PHOENIX – Gov. Doug Ducey’s hotline for red tape tips is gaining more complaints than suggestions.
Ducey promised to eliminate 500 regulations “that are standing in the way of job growth” by the end of the year, so he took his challenge to the people – or rather, the Internet. The governor set up Red Tape, an online service to crowd source recommendations from Arizona citizens on which regulations should be eliminated.
In the first weeks of the program, the most commonly complained about issues were taxes and different water-use regulations, particularly how they effect the rural areas of the state. This doesn’t represent the wants of the state as a whole, though: only a couple dozen Arizonans recommended anything at all.
Taxes, always the hot button topic in Arizona politics, were hot on the regulation rollback site.
Why? “Taxation is theft,” the entirety of one complaint reads.
Another complaint called for the elimination of the $25 excise tax refund and the $400 tax credit that Arizonans can give to schools or sports organizations.
One tax-related complaint wanted to streamline the system for mobile food vendors. “Just make it easy for mobile food, caterers and mobile product vendors to charge the tax,” one Arizonan complained. “Too much red tape,” she added.
Another common complaint focused on water-use regulations, particularly as it pertains to rural water use.
One complaint called for the 2012 IFC 507.1 regulation by the state fire marshal to be recalled because, as he wrote, “the elimination of this rule for Rural Arizona would allow large lot subdivisions to be developed that in some cases are miles from public or private water lines.”
The man who filed the complaint said recalling this regulation would be “life changing for people who want a rural lifestyle.”
This website received more oddball responses than anything else.

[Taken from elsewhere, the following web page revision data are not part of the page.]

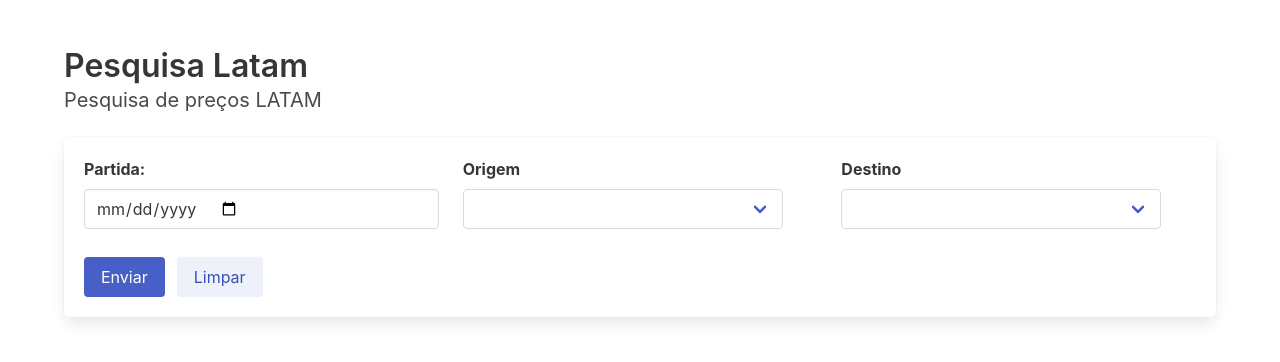
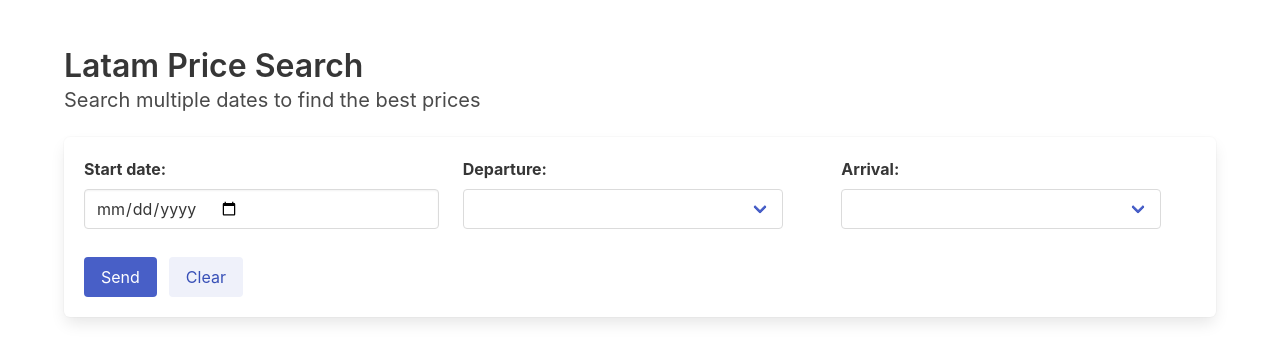
Before and after one commit to bobse/latam_checker, a plain HTML site: page frontend/index.html in a window 1280 px wide. Drawn offline with nearby package versions, Linux system fonts and the light colour scheme; no server answers.

Commit message:
english translation

```diff
--- a/frontend/index.html
+++ b/frontend/index.html
@@ -45,14 +45,14 @@
   <body>
     <div class="section">
       <div class="container">
-        <h1 class="title">Pesquisa Latam</h1>
-        <p class="subtitle">Pesquisa de preços LATAM</p>
+        <h1 class="title">Latam Price Search</h1>
+        <p class="subtitle">Search multiple dates to find the best prices</p>
 
         <form class="box" id="Formulario">
           <div class="columns">
             <div class="column">
               <div class="field">
-                <label class="label">Partida:</label>
+                <label class="label">Start date:</label>
                 <div class="control">
                   <input name="departure_date" class="input" type="date" />
                 </div>
@@ -61,7 +61,7 @@
             </div>
             <div class="column">
               <div class="field">
-                <label class="label">Origem</label>
+                <label class="label">Departure:</label>
                 <div class="control">
                   <div class="select">
                     <select
@@ -76,7 +76,7 @@
             </div>
             <div class="column">
               <div class="field">
-                <label class="label">Destino</label>
+                <label class="label">Arrival:</label>
                 <div class="control">
                   <div class="select">
                     <select
@@ -95,7 +95,7 @@
               <div class="field is-grouped">
                 <div class="control">
                   <button type="submit" id="Enviar" class="button is-link">
-                    Enviar
+                    Send
                   </button>
                 </div>
                 <div class="control">
@@ -104,7 +104,7 @@
                     class="button is-link is-light"
                     onclick='$(".error").html("");'
                   >
-                    Limpar
+                    Clear
                   </button>
                 </div>
               </div>
```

Particularly, Arizonans took to the red tape site to complain about how our government works (or doesn’t).
“Perhaps the core of the problem is that the legislature creates enabling laws that empower unelected bureaucrats to create regulations with the ‘power of law.’ Would not a better solution be that this power be curtained and all such bureaucratic regulations be subject to review and approval by the legislature every period of years?” one writer asks.
“I doubt this counts as what you are calling ‘regulation,’” another starts and asks that the minimum wage hike not be considered. The minimum wage hike is not a regulation.
Finally, a personal favorite:
“The City Of Tempe will not allow me to sell hot dogs from a hot dog stand anywhere in the City of Tempe.”.
The governor’s office hasn’t moved forward on any of the complaints, but Daniel Scarpinato, the gubernatorial press aide, said they plan to take action on some this spring.
Christianna Silva is the Don Bolles Fellow covering the Legislature for Arizona Sonora News, a service provided by the school of journalism at the University of Arizona. Reach her at email@example.com.